## Aim of the exercise
Write every record below out exactly; no images.

====== Data to process ======

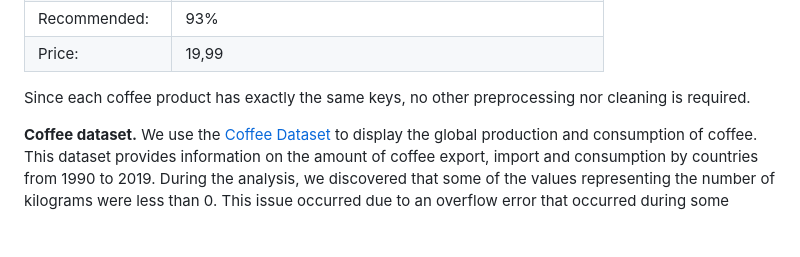
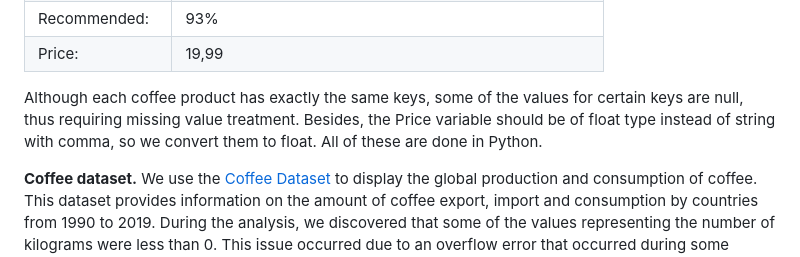
Before and after one commit to com-480-data-visualization/project-2023-kingdom_of_kaffa, a Markdown page: README.md, the part around the change. Rendered like a GitHub page; blank space fills up the shorter version.

```diff
--- a/README.md
+++ b/README.md
@@ -37,7 +37,7 @@ For our project we use two datasets: (1) scraped data from the website [Kofio](h
 | Recommended: | 93% |
 | Price: | 19,99 |
 
-Since each coffee product has exactly the same keys, no other preprocessing nor cleaning is required.
+Although each coffee product has exactly the same keys, some of the values for certain keys are null, thus requiring missing value treatment. Besides, the Price variable should be of float type instead of string with comma, so we convert them to float. All of these are done in Python.
 
 **Coffee dataset.** We use the [Coffee Dataset](https://www.kaggle.com/datasets/michals22/coffee-dataset) to display the global production and consumption of coffee. This dataset provides information on the amount of coffee export, import and consumption by countries from 1990 to 2019. During the analysis, we discovered that some of the values representing the number of kilograms were less than 0. This issue occurred due to an overflow error that occurred during some calculations. To resolve this issue, we used the original [Python notebooks](https://github.com/MSI17819/Coffee_data_analysis/blob/main/Coffee_codeimpro.ipynb) to fetch the data, perform the necessary calculations while taking into account the possibility of overflow, and saved the updated dataset.
 
```
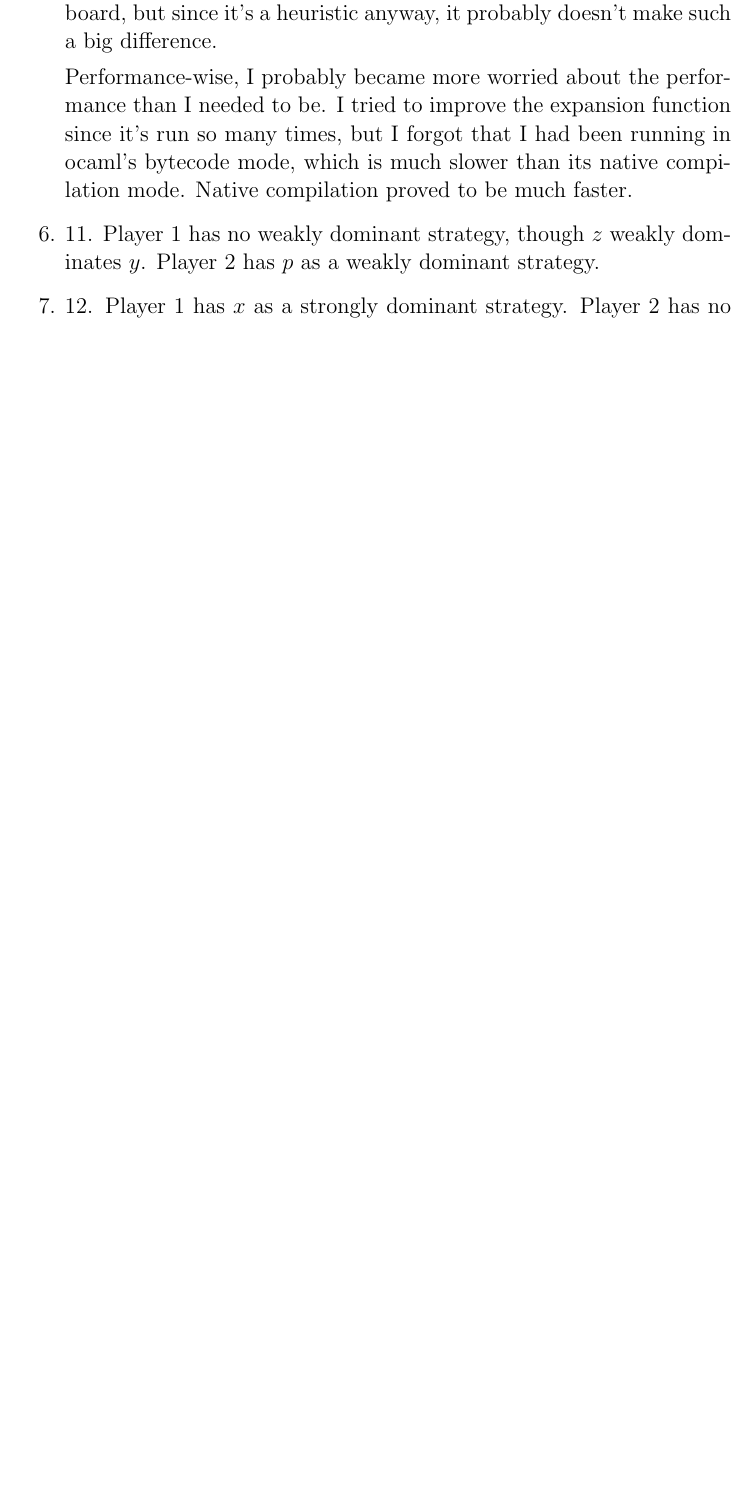
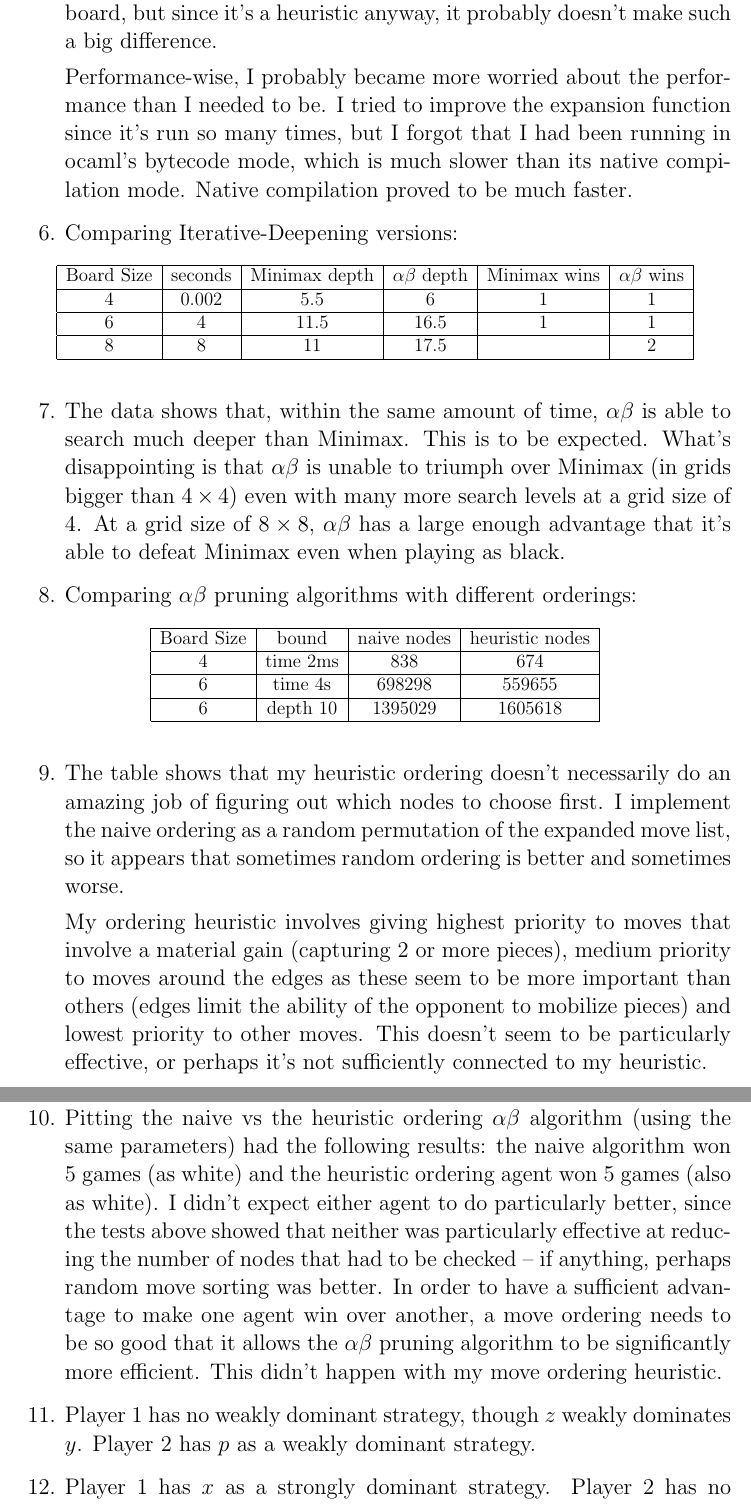
Before and after one commit to bluddy/okonane, a LaTeX problem sheet (hw2/barnoy.yotam/doc/hw2.tex): part of page 5 of 5 before the commit and two parts of pages 5 and 6 of 6 after it, the two joined at a grey line, cut so that both start at the same text, the shorter picture padded with empty space. Compiled offline with pdfLaTeX.

Commit message:
Writeup done

```diff
--- a/hw2/barnoy.yotam/doc/hw2.tex
+++ b/hw2/barnoy.yotam/doc/hw2.tex
@@ -153,14 +153,39 @@
 
 	Performance-wise, I probably became more worried about the performance than I needed to be. I tried to improve the expansion function since it's run so many times, but I forgot that I had been running in ocaml's bytecode mode, which is much slower than its native compilation mode. Native compilation proved to be much faster.
 
-\item 11. Player 1 has no weakly dominant strategy, though $z$ weakly dominates $y$. Player 2 has $p$ as a weakly dominant strategy.
+\item Comparing Iterative-Deepening versions:
+	 \begin{table}[h]
+		 \centering
+		 \begin{tabular}{|c|c|c|c|c|c|}
+			 \hline
+			 Board Size & seconds & Minimax depth & \( \alpha\beta \) depth & Minimax wins & \( \alpha\beta \) wins \\ \hline
+		 % s   sec       md       abd         mw     abw
+			 4 & 0.002 &   5.5   &   6    &    1    &  1      \\ \hline
+			 6 & 4     &   11.5  &  16.5  &    1    &  1      \\ \hline
+			 8 & 8     &   11    &  17.5    &         &  2      \\ \hline
+		\end{tabular}
+	\end{table}
 
-\item 12. Player 1 has $x$ as a strongly dominant strategy. Player 2 has no strongly dominant strategy.
+\item The data shows that, within the same amount of time, $\alpha\beta$ is able to search much deeper than Minimax. This is to be expected. What's disappointing is that $\alpha\beta$ is unable to triumph over Minimax (in grids bigger than $4\times4$) even with many more search levels at a grid size of 4. At a grid size of $8\times8$, $\alpha\beta$ has a large enough advantage that it's able to defeat Minimax even when playing as black.
 
-\item 13. There are Nash equilibria at $(x,p)$ and $(x, r)$.
+\item Comparing $\alpha\beta$ pruning algorithms with different orderings:
+	 \begin{table}[h]
+		 \centering
+		 \begin{tabular}{|c|c|c|c|}
+			 \hline
+			 Board Size   & bound   & naive nodes & heuristic nodes \\ \hline
+			 4 & time 2ms &   838   &   674   \\ \hline
+			 6 & time 4s  & 698298  & 559655  \\ \hline
+			 6 & depth 10 & 1395029 & 1605618 \\ \hline
+		\end{tabular}
+	\end{table}
 
-\item 14. Player 1 has no weakly dominant strategy. Player 2 has no weakly dominant strategy.
+\item The table shows that my heuristic ordering doesn't necessarily do an amazing job of figuring out which nodes to choose first. I implement the naive ordering as a random permutation of the expanded move list, so it appears that sometimes random ordering is better and sometimes worse.
 
-\item 15. Player 1 has no strongly dominant strategy. Player 2 has no strongly dominant strategy.
+	My ordering heuristic involves giving highest priority to moves that involve a material gain (capturing 2 or more pieces), medium priority to moves around the edges as these seem to be more important than others (edges limit the ability of the opponent to mobilize pieces) and lowest priority to other moves. This doesn't seem to be particularly effective, or perhaps it's not sufficiently connected to my heuristic.
 
-\item 16. There are Nash equilibria at $(x,p)$ and at $(y,s)$.
+\item Pitting the naive vs the heuristic ordering $\alpha\beta$ algorithm (using the same parameters) had the following results: the naive algorithm won 5 games (as white) and the heuristic ordering agent won 5 games (also as white). I didn't expect either agent to do particularly better, since the tests above showed that neither was particularly effective at reducing the number of nodes that had to be checked -- if anything, perhaps random move sorting was better. In order to have a sufficient advantage to make one agent win over another, a move ordering needs to be so good that it allows the $\alpha\beta$ pruning algorithm to be significantly more efficient. This didn't happen with my move ordering heuristic.
+
+\item Player 1 has no weakly dominant strategy, though $z$ weakly dominates $y$. Player 2 has $p$ as a weakly dominant strategy.
+
+\item Player 1 has $x$ as a strongly dominant strategy. Player 2 has no strongly dominant strategy.
```
Also changed, not shown: hw2/barnoy.yotam/doc/hw2.tex (12 more changed lines).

======

## Solution to this exercise
Before and after one commit to com-480-data-visualization/project-2023-kingdom_of_kaffa, a Markdown page: README.md, the part around the change. Rendered like a GitHub page; blank space fills up the shorter version.

```diff
--- a/README.md
+++ b/README.md
@@ -37,7 +37,7 @@ For our project we use two datasets: (1) scraped data from the website [Kofio](h
 | Recommended: | 93% |
 | Price: | 19,99 |
 
-Since each coffee product has exactly the same keys, no other preprocessing nor cleaning is required.
+Although each coffee product has exactly the same keys, some of the values for certain keys are null, thus requiring missing value treatment. Besides, the Price variable should be of float type instead of string with comma, so we convert them to float. All of these are done in Python.
 
 **Coffee dataset.** We use the [Coffee Dataset](https://www.kaggle.com/datasets/michals22/coffee-dataset) to display the global production and consumption of coffee. This dataset provides information on the amount of coffee export, import and consumption by countries from 1990 to 2019. During the analysis, we discovered that some of the values representing the number of kilograms were less than 0. This issue occurred due to an overflow error that occurred during some calculations. To resolve this issue, we used the original [Python notebooks](https://github.com/MSI17819/Coffee_data_analysis/blob/main/Coffee_codeimpro.ipynb) to fetch the data, perform the necessary calculations while taking into account the possibility of overflow, and saved the updated dataset.
 
```
Before and after one commit to bluddy/okonane, a LaTeX problem sheet (hw2/barnoy.yotam/doc/hw2.tex): part of page 5 of 5 before the commit and two parts of pages 5 and 6 of 6 after it, the two joined at a grey line, cut so that both start at the same text, the shorter picture padded with empty space. Compiled offline with pdfLaTeX.

Commit message:
Writeup done

```diff
--- a/hw2/barnoy.yotam/doc/hw2.tex
+++ b/hw2/barnoy.yotam/doc/hw2.tex
@@ -153,14 +153,39 @@
 
 	Performance-wise, I probably became more worried about the performance than I needed to be. I tried to improve the expansion function since it's run so many times, but I forgot that I had been running in ocaml's bytecode mode, which is much slower than its native compilation mode. Native compilation proved to be much faster.
 
-\item 11. Player 1 has no weakly dominant strategy, though $z$ weakly dominates $y$. Player 2 has $p$ as a weakly dominant strategy.
+\item Comparing Iterative-Deepening versions:
+	 \begin{table}[h]
+		 \centering
+		 \begin{tabular}{|c|c|c|c|c|c|}
+			 \hline
+			 Board Size & seconds & Minimax depth & \( \alpha\beta \) depth & Minimax wins & \( \alpha\beta \) wins \\ \hline
+		 % s   sec       md       abd         mw     abw
+			 4 & 0.002 &   5.5   &   6    &    1    &  1      \\ \hline
+			 6 & 4     &   11.5  &  16.5  &    1    &  1      \\ \hline
+			 8 & 8     &   11    &  17.5    &         &  2      \\ \hline
+		\end{tabular}
+	\end{table}
 
-\item 12. Player 1 has $x$ as a strongly dominant strategy. Player 2 has no strongly dominant strategy.
+\item The data shows that, within the same amount of time, $\alpha\beta$ is able to search much deeper than Minimax. This is to be expected. What's disappointing is that $\alpha\beta$ is unable to triumph over Minimax (in grids bigger than $4\times4$) even with many more search levels at a grid size of 4. At a grid size of $8\times8$, $\alpha\beta$ has a large enough advantage that it's able to defeat Minimax even when playing as black.
 
-\item 13. There are Nash equilibria at $(x,p)$ and $(x, r)$.
+\item Comparing $\alpha\beta$ pruning algorithms with different orderings:
+	 \begin{table}[h]
+		 \centering
+		 \begin{tabular}{|c|c|c|c|}
+			 \hline
+			 Board Size   & bound   & naive nodes & heuristic nodes \\ \hline
+			 4 & time 2ms &   838   &   674   \\ \hline
+			 6 & time 4s  & 698298  & 559655  \\ \hline
+			 6 & depth 10 & 1395029 & 1605618 \\ \hline
+		\end{tabular}
+	\end{table}
 
-\item 14. Player 1 has no weakly dominant strategy. Player 2 has no weakly dominant strategy.
+\item The table shows that my heuristic ordering doesn't necessarily do an amazing job of figuring out which nodes to choose first. I implement the naive ordering as a random permutation of the expanded move list, so it appears that sometimes random ordering is better and sometimes worse.
 
-\item 15. Player 1 has no strongly dominant strategy. Player 2 has no strongly dominant strategy.
+	My ordering heuristic involves giving highest priority to moves that involve a material gain (capturing 2 or more pieces), medium priority to moves around the edges as these seem to be more important than others (edges limit the ability of the opponent to mobilize pieces) and lowest priority to other moves. This doesn't seem to be particularly effective, or perhaps it's not sufficiently connected to my heuristic.
 
-\item 16. There are Nash equilibria at $(x,p)$ and at $(y,s)$.
+\item Pitting the naive vs the heuristic ordering $\alpha\beta$ algorithm (using the same parameters) had the following results: the naive algorithm won 5 games (as white) and the heuristic ordering agent won 5 games (also as white). I didn't expect either agent to do particularly better, since the tests above showed that neither was particularly effective at reducing the number of nodes that had to be checked -- if anything, perhaps random move sorting was better. In order to have a sufficient advantage to make one agent win over another, a move ordering needs to be so good that it allows the $\alpha\beta$ pruning algorithm to be significantly more efficient. This didn't happen with my move ordering heuristic.
+
+\item Player 1 has no weakly dominant strategy, though $z$ weakly dominates $y$. Player 2 has $p$ as a weakly dominant strategy.
+
+\item Player 1 has $x$ as a strongly dominant strategy. Player 2 has no strongly dominant strategy.
```
Also changed, not shown: hw2/barnoy.yotam/doc/hw2.tex (12 more changed lines).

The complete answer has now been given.